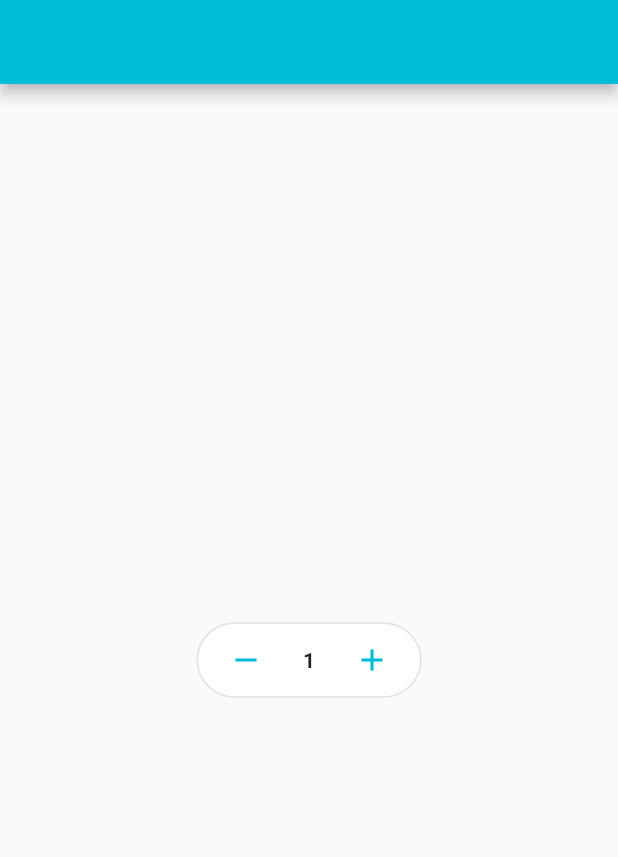
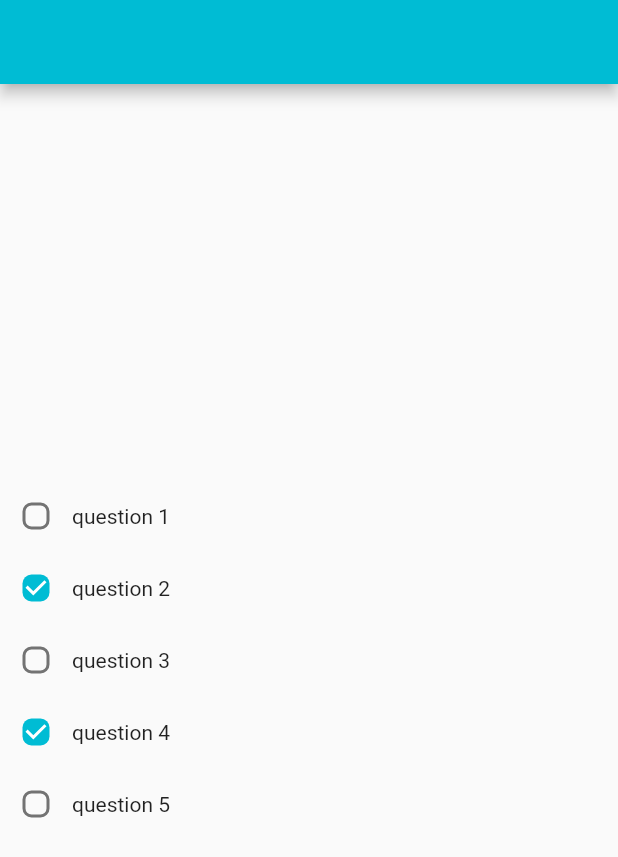
Before and after one commit to choo1095/flutter_widgets, a Flutter app: the screen it shows after launch, on a phone screen of 412 x 824 dp. Shown: the top 857 px of the screen. Run offline on Flutter 3.47's test engine with Material 2 defaults, Android fonts, the phone set to English and light mode, and no system bars; our stand-ins replace scrollable_positioned_list.

Commit message:
added default checkbox options

```diff
--- a/lib/my_home_page.dart
+++ b/lib/my_home_page.dart
@@ -1,5 +1,17 @@
 import 'package:flutter/material.dart';
-import 'package:flutter_widgets/widgets/default_stepper.dart';
+import 'package:flutter_widgets/widgets/default_checkbox_options.dart';
+
+class Question {
+  final int id;
+  final String title;
+  bool isSelected;
+
+  Question({
+    required this.id,
+    required this.title,
+    this.isSelected = false,
+  });
+}
 
 class MyHomePage extends StatefulWidget {
 
@@ -11,6 +23,14 @@ class MyHomePage extends StatefulWidget {
 
 class _MyHomePageState extends State<MyHomePage> {
 
+  List<Question> questionList = [
+    Question(id: 1, title: "question 1",),
+    Question(id: 2, title: "question 2", isSelected: true),
+    Question(id: 3, title: "question 3",),
+    Question(id: 4, title: "question 4", isSelected: true),
+    Question(id: 5, title: "question 5",),
+  ];
+
   @override
   void initState() {
     super.initState();
@@ -21,9 +41,18 @@ class _MyHomePageState extends State<MyHomePage> {
     return Scaffold(
       appBar: AppBar(),
       body: Center(
-        child: DefaultStepper(
-          initialValue: 1,
-          onUpdateStepper: (value) => print(value),
+        child: DefaultCheckboxOptions(
+          optionList: questionList.map((question) => CheckboxOption(
+            id: question.id,
+            title: question.title,
+            isSelectedNotifier: ValueNotifier(question.isSelected),
+          )).toList(),
+          onTapCheckbox: (index, newValue) {
+            questionList[index].isSelected = newValue;
+            for (var question in questionList) {
+              print("${question.title} ${question.isSelected}");
+            }
+          },
         )
       )
     );
--- /dev/null
+++ b/lib/widgets/default_checkbox_options.dart
@@ -0,0 +1,118 @@
+import 'package:flutter/material.dart';
+
+class CheckboxOption {
+  final int id;
+  final String title;
+  final ValueNotifier<bool> isSelectedNotifier;
+
+  CheckboxOption({
+    required this.id,
+    required this.title,
+    required this.isSelectedNotifier,
+  });
+}
+
+class DefaultCheckboxOptions extends StatefulWidget {
+
+  final EdgeInsets margin;
+  final List<CheckboxOption> optionList;
+  final Function(int index, bool value) onTapCheckbox;
+
+  const DefaultCheckboxOptions({
+    Key? key,
+    this.margin = EdgeInsets.zero,
+    required this.optionList,
+    required this.onTapCheckbox,
+  }) : super(key: key);
+
+  @override
+  _DefaultCheckboxOptionsState createState() => _DefaultCheckboxOptionsState();
+}
+
+class _DefaultCheckboxOptionsState extends State<DefaultCheckboxOptions> {
+
+  List<CheckboxOption> _optionList = [];
+
+//============================================================
+// ** Properties **
+//============================================================
+
+  @override
+  void initState() {
+    super.initState();
+
+    _optionList = widget.optionList;
+  }
+
+  @override
+  void dispose() {
+    super.dispose();
+
+    for (int i = 0; i < _optionList.length; i++) {
+      _optionList[i].isSelectedNotifier.dispose();
+    }
+  }
+
+//============================================================
+// ** Flutter Build Cycle **
+//============================================================
+
+  @override
+  Widget build(BuildContext context) {
+    return Padding(
+      padding: widget.margin,
+      child: ListView.builder(
+        itemCount: _optionList.length,
+        shrinkWrap: true,
+        itemBuilder: (_, index) {
+          return _checkbox(index);
+        },
+      ),
+    );
+  }
+
+//============================================================
+// ** Widgets **
+//============================================================
+
+    Widget _checkbox(int index) {
+      final option = _optionList[index];
+      return Row(
+        children: [
+          ValueListenableBuilder<bool>(
+            valueListenable: option.isSelectedNotifier,
+            builder: (_, isSelected, __) {
+              return Checkbox(
+                shape: RoundedRectangleBorder(
+                  borderRadius: BorderRadius.circular(6.0),
+                ),
+                value: isSelected,
+                onChanged: (value) {
+                  if (value != null) {
+                    option.isSelectedNotifier.value = value;
+                    widget.onTapCheckbox(index, value);
+                  }
+                },
+              );
+            },
+          ),
+          Expanded(
+            child: Text(option.title),
+          )
+        ],
+      );
+    }
+
+//============================================================
+// ** Helper Functions **
+//============================================================
+
+//============================================================
+// ** Navigations **
+//============================================================
+
+//============================================================
+// ** APIs **
+//============================================================
+
+}
--- a/lib/widgets/default_stepper.dart
+++ b/lib/widgets/default_stepper.dart
@@ -21,7 +21,7 @@ class DefaultStepper extends StatefulWidget {
     this.height = 50,
     this.minValue = 0,
     this.maxValue = 10,
-    this.initialValue = 0,
+    this.initialValue = 1,
     this.enabledButtonColor = Colors.cyan,
     this.disabledButtonColor = Colors.black12,
     this.borderColor = Colors.black12,
```
Also changed, not shown: 1 other file.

....

Problem details
Hand back the data above exactly, with no images.

Answer space
Before and after one commit to choo1095/flutter_widgets, a Flutter app: the screen it shows after launch, on a phone screen of 412 x 824 dp. Shown: the top 857 px of the screen. Run offline on Flutter 3.47's test engine with Material 2 defaults, Android fonts, the phone set to English and light mode, and no system bars; our stand-ins replace scrollable_positioned_list.

Commit message:
added default checkbox options

```diff
--- a/lib/my_home_page.dart
+++ b/lib/my_home_page.dart
@@ -1,5 +1,17 @@
 import 'package:flutter/material.dart';
-import 'package:flutter_widgets/widgets/default_stepper.dart';
+import 'package:flutter_widgets/widgets/default_checkbox_options.dart';
+
+class Question {
+  final int id;
+  final String title;
+  bool isSelected;
+
+  Question({
+    required this.id,
+    required this.title,
+    this.isSelected = false,
+  });
+}
 
 class MyHomePage extends StatefulWidget {
 
@@ -11,6 +23,14 @@ class MyHomePage extends StatefulWidget {
 
 class _MyHomePageState extends State<MyHomePage> {
 
+  List<Question> questionList = [
+    Question(id: 1, title: "question 1",),
+    Question(id: 2, title: "question 2", isSelected: true),
+    Question(id: 3, title: "question 3",),
+    Question(id: 4, title: "question 4", isSelected: true),
+    Question(id: 5, title: "question 5",),
+  ];
+
   @override
   void initState() {
     super.initState();
@@ -21,9 +41,18 @@ class _MyHomePageState extends State<MyHomePage> {
     return Scaffold(
       appBar: AppBar(),
       body: Center(
-        child: DefaultStepper(
-          initialValue: 1,
-          onUpdateStepper: (value) => print(value),
+        child: DefaultCheckboxOptions(
+          optionList: questionList.map((question) => CheckboxOption(
+            id: question.id,
+            title: question.title,
+            isSelectedNotifier: ValueNotifier(question.isSelected),
+          )).toList(),
+          onTapCheckbox: (index, newValue) {
+            questionList[index].isSelected = newValue;
+            for (var question in questionList) {
+              print("${question.title} ${question.isSelected}");
+            }
+          },
         )
       )
     );
--- /dev/null
+++ b/lib/widgets/default_checkbox_options.dart
@@ -0,0 +1,118 @@
+import 'package:flutter/material.dart';
+
+class CheckboxOption {
+  final int id;
+  final String title;
+  final ValueNotifier<bool> isSelectedNotifier;
+
+  CheckboxOption({
+    required this.id,
+    required this.title,
+    required this.isSelectedNotifier,
+  });
+}
+
+class DefaultCheckboxOptions extends StatefulWidget {
+
+  final EdgeInsets margin;
+  final List<CheckboxOption> optionList;
+  final Function(int index, bool value) onTapCheckbox;
+
+  const DefaultCheckboxOptions({
+    Key? key,
+    this.margin = EdgeInsets.zero,
+    required this.optionList,
+    required this.onTapCheckbox,
+  }) : super(key: key);
+
+  @override
+  _DefaultCheckboxOptionsState createState() => _DefaultCheckboxOptionsState();
+}
+
+class _DefaultCheckboxOptionsState extends State<DefaultCheckboxOptions> {
+
+  List<CheckboxOption> _optionList = [];
+
+//============================================================
+// ** Properties **
+//============================================================
+
+  @override
+  void initState() {
+    super.initState();
+
+    _optionList = widget.optionList;
+  }
+
+  @override
+  void dispose() {
+    super.dispose();
+
+    for (int i = 0; i < _optionList.length; i++) {
+      _optionList[i].isSelectedNotifier.dispose();
+    }
+  }
+
+//============================================================
+// ** Flutter Build Cycle **
+//============================================================
+
+  @override
+  Widget build(BuildContext context) {
+    return Padding(
+      padding: widget.margin,
+      child: ListView.builder(
+        itemCount: _optionList.length,
+        shrinkWrap: true,
+        itemBuilder: (_, index) {
+          return _checkbox(index);
+        },
+      ),
+    );
+  }
+
+//============================================================
+// ** Widgets **
+//============================================================
+
+    Widget _checkbox(int index) {
+      final option = _optionList[index];
+      return Row(
+        children: [
+          ValueListenableBuilder<bool>(
+            valueListenable: option.isSelectedNotifier,
+            builder: (_, isSelected, __) {
+              return Checkbox(
+                shape: RoundedRectangleBorder(
+                  borderRadius: BorderRadius.circular(6.0),
+                ),
+                value: isSelected,
+                onChanged: (value) {
+                  if (value != null) {
+                    option.isSelectedNotifier.value = value;
+                    widget.onTapCheckbox(index, value);
+                  }
+                },
+              );
+            },
+          ),
+          Expanded(
+            child: Text(option.title),
+          )
+        ],
+      );
+    }
+
+//============================================================
+// ** Helper Functions **
+//============================================================
+
+//============================================================
+// ** Navigations **
+//============================================================
+
+//============================================================
+// ** APIs **
+//============================================================
+
+}
--- a/lib/widgets/default_stepper.dart
+++ b/lib/widgets/default_stepper.dart
@@ -21,7 +21,7 @@ class DefaultStepper extends StatefulWidget {
     this.height = 50,
     this.minValue = 0,
     this.maxValue = 10,
-    this.initialValue = 0,
+    this.initialValue = 1,
     this.enabledButtonColor = Colors.cyan,
     this.disabledButtonColor = Colors.black12,
     this.borderColor = Colors.black12,
```
Also changed, not shown: 1 other file.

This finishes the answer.